Earthenware glazes are often borax based. Some earthenware glazes are lead based, but most potters using them these days would make them from a lead frit, which is lead that has been made safe to use by combining it with silica to form a glass, much like lead crystal used to make high quality wine glasses. This glass is then powdered, and is usually mixed with some clay and some water to make a glaze that can be applied to the pot.
Stoneware glazes are mostly made from powdered rock and clay. At 1300 degrees Centigrade the kiln is hot enough to melt rocks, such as basalt or feldspar, on their own; and some clays such as estuarine mud, and garden clay, need very little done to them to turn them into a high temperature glaze, usually all that is needed is an addition of calcium carbonate or ordinary wood ash.
Various metals can be used to colour glazes, copper and iron, being my personal favourites.
Glaze materials are first crushed into a fine powder, then are added to water to form a thin creamy consistency. This is sieved repeatedly to remove lumps. The glaze is applied to the pot by pouring, dipping, brushing, or spraying. In my case I usually dip the pot into the glaze or brush glaze over it.
Shino glaze is a Japanese style of glaze
Shino glaze suits wood firing very well, in fact it probably needs a wood fired kiln to be at its best (Shino glaze fired in an electric kiln looks rather like half dry PVA glue!). The passage of the flame around the pot, the variations in atmosphere in the kiln, the fall of wood ash, all leave their signature on the glaze. Variations in the thickness of the glaze have a major effect on the colour. In general the thicker the glaze is, the paler the colour, as most of colour is from traces of iron that are in the clay that the pot is made of working through the glaze, so if the glaze is thin, you tend to see more of that iron.
I am currently exploiting the colour variations of Shino by trailing lines of Shino glaze over Shino glaze. Trailing glazes is similar to decorating a cake. The glaze is squeezed from a hand held container of some kind through a thin tube.
In a wood fired kiln a glaze that has a small amount of copper in it can turn out to be green or red or both at the same time, depending on how much oxygen was present in the kiln as it was being fired. When I am firing copper glazes in my wood fired kiln and I want the glazes to be red, I have to starve the kiln of oxygen as I fire from when the kiln is at around 800 degrees Centigrade, until the top temperature is reached. This is called, firing in reduction. To do this I carefully add more wood each time I stoke until the flame is long, hazy and turbulent. This hazy flame is starved of oxygen and will look for oxygen from anywhere it can find it, including the glaze and the pot. When the flame takes oxygen from the metal oxides in the glaze, it dramatically changes the colour. If all the oxygen is taken from the copper oxide, the result is a thin, lustrous layer of copper metal on the glaze surface, this is often found on Raku fired pots.

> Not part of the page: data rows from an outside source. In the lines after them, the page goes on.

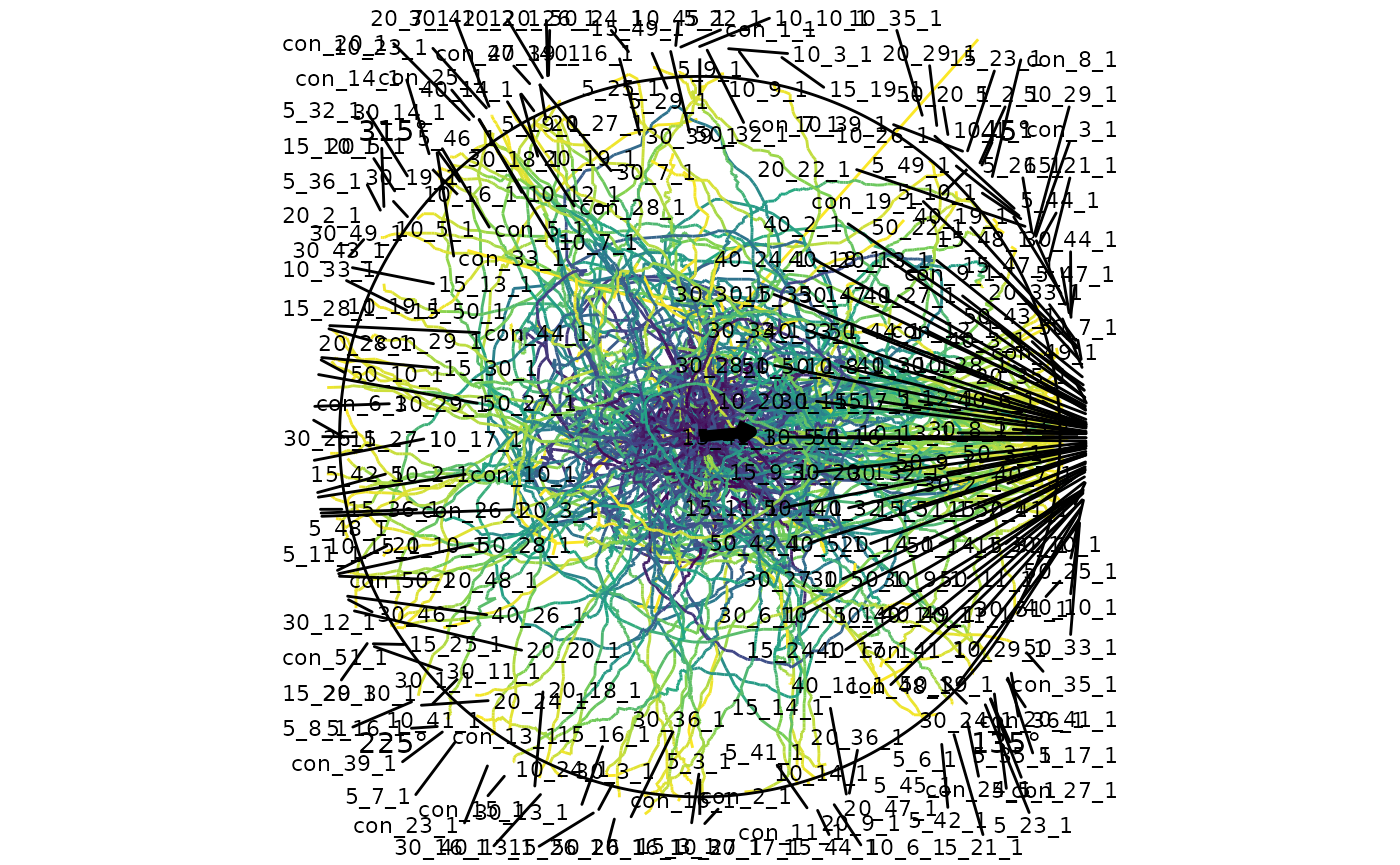
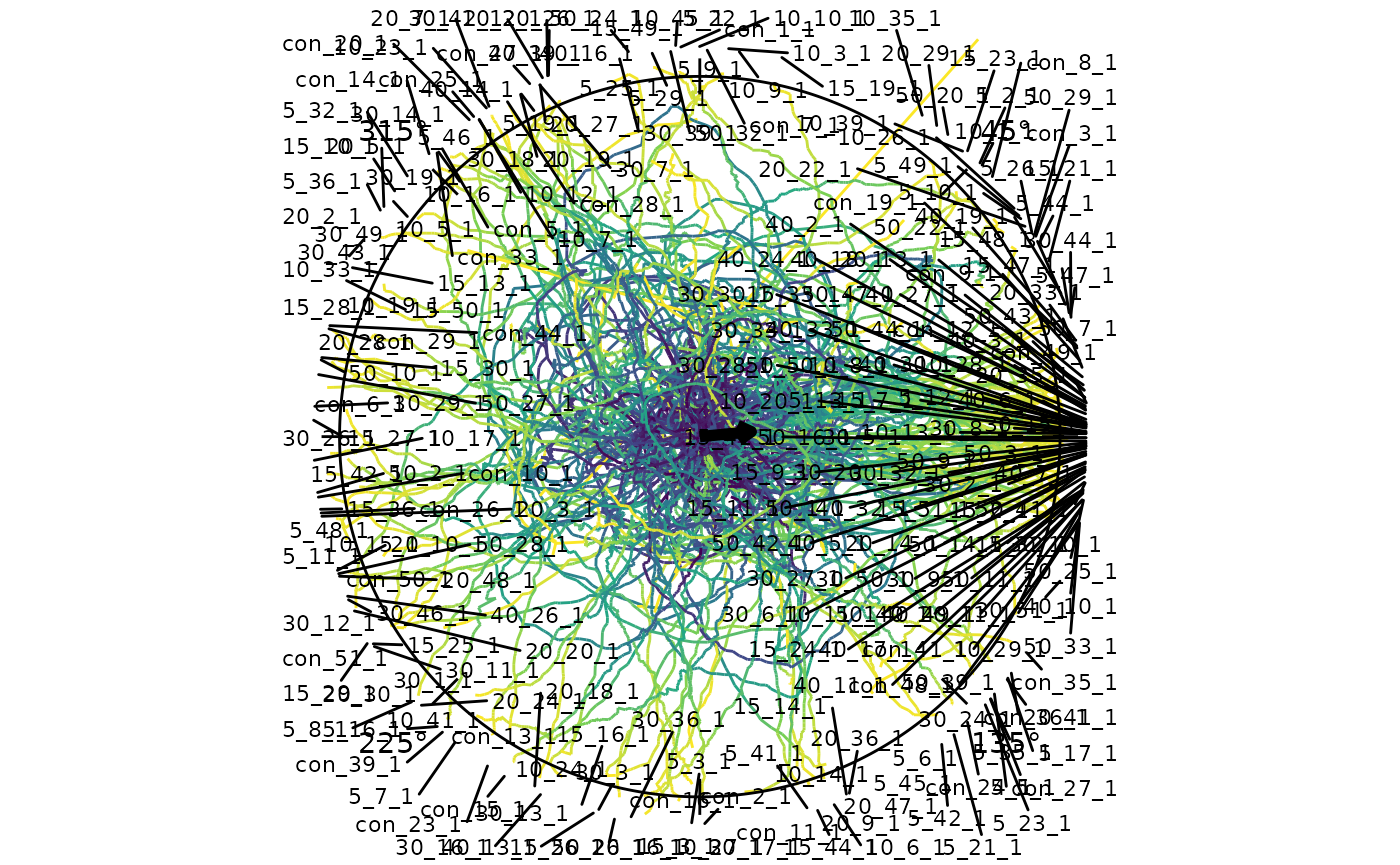
Deploying to gh-pages from @ JohnKirwan/radiatR@0a04ceb08fb45ba0f9b81afa5fa0612525dcaa43 🚀

diff --git a/news/index.html b/news/index.html
@@ -75,6 +75,7 @@
 <div class="section level3">
 <h3 id="shiny-app-development-version">Shiny app<a class="anchor" aria-label="anchor" href="#shiny-app-development-version"></a></h3>
 <ul><li><p>The Results figure’s <strong>Track colour</strong> selector gains “By elapsed time”, with a frame-rate (fps) input; an unset/invalid frame rate falls back to sequence colouring with a note.</p></li>
+<li><p>The Results figure’s <strong>Track colour</strong> selector gains “By speed” (instantaneous speed), sharing the frame-rate input with “By elapsed time”; an unset/invalid frame rate falls back to sequence colouring with a note.</p></li>
 <li><p>The Results figure gains a <strong>Circular boxplot</strong> overlay toggle (directional and axial), wired through the figure-code export so the emitted script reproduces it. The layer toggles now reflow into two columns when space allows, and a note explains when the boxplot is not drawn (near-uniform data or too few points).</p></li>
 </ul></div>
 </div>

diff --git a/news/index.md b/news/index.md
@@ -148,6 +148,11 @@
   time”, with a frame-rate (fps) input; an unset/invalid frame rate
   falls back to sequence colouring with a note.
 
+- The Results figure’s **Track colour** selector gains “By speed”
+  (instantaneous speed), sharing the frame-rate input with “By elapsed
+  time”; an unset/invalid frame rate falls back to sequence colouring
+  with a note.
+
 - The Results figure gains a **Circular boxplot** overlay toggle
   (directional and axial), wired through the figure-code export so the
   emitted script reproduces it. The layer toggles now reflow into two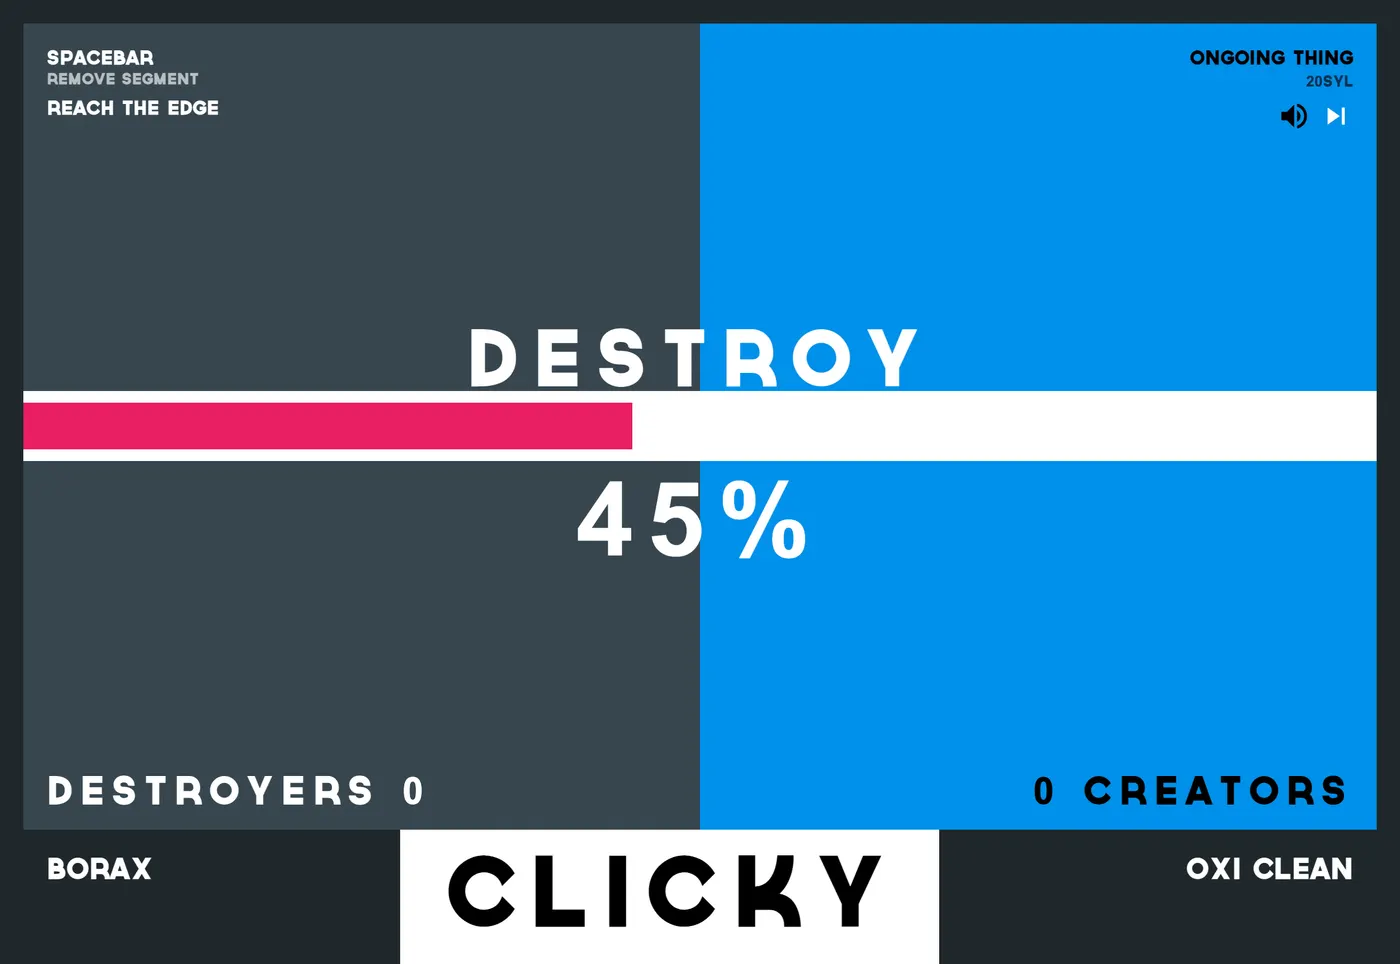
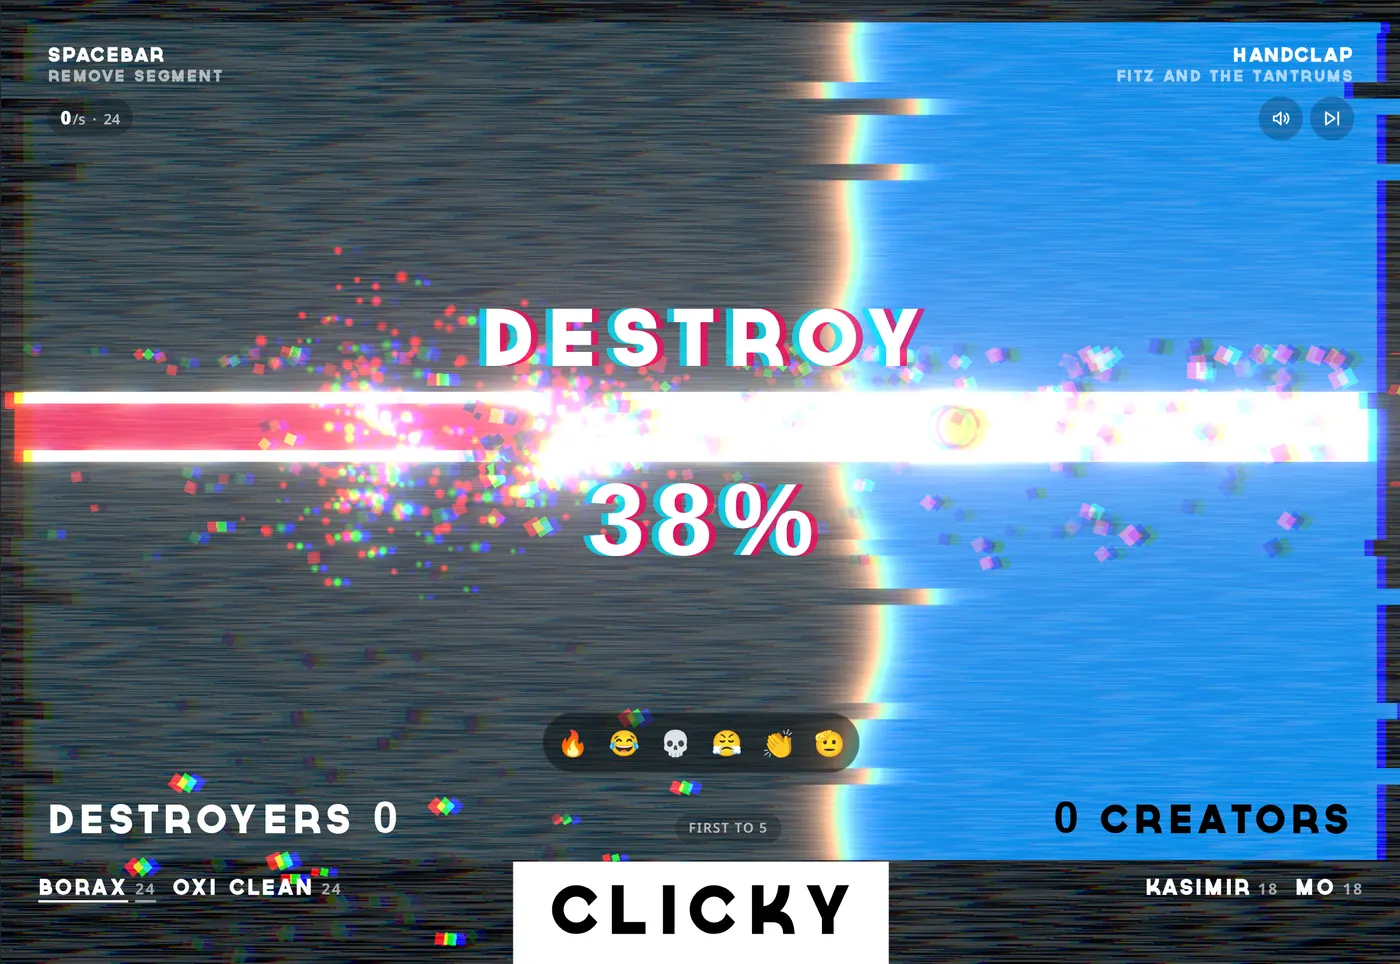
Retake the Clicky screenshots from the rebuilt game, and add four more

diff --git a/client/src/data/projects.ts b/client/src/data/projects.ts
@@ -286,7 +286,7 @@ export const projects: Project[] = [
     end: new Date('2018-05-10'),
     url: 'https://clicky.wohlbruck.dev',
     github: 'https://github.com/alexwohlbruck/clicky',
-    images: ['game.png', 'logo.png', 'name.png'],
+    images: ['game.png', 'close-call.png', 'home.png', 'lobby.png', 'results.png', 'mobile.png', 'intro.png'],
     tags: [
       'client-side',
       'server-side',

Often a cloudy blue, chün glazes get their colour by scattering the light within the glaze. The colour is often more pronounced if it is over a dark background. I usually put chün glaze over a dark brown iron rich glaze, but have found them to work over copper red.
Chün glazes are very sensitive to thickness and to temperature. If they are put on too thinly they will not produce a colour, if they are not fired high enough, they will be an opaque white, if they are over fired, chün glazes can simply become clear and shiny.
What Sort Of Wood?
People often ask, “What sort of wood do I use to fire my pots to 1300 degrees Centigrade?”. I use almost any dry wood that I can get my hands on. Dry pine is thought to be the best. Most people find this odd, but pine burns with a very long flame, and releases its energy quickly, this is usually more effective in heating the whole kiln, than a heavy dense hardwood that burns with a short hot flame.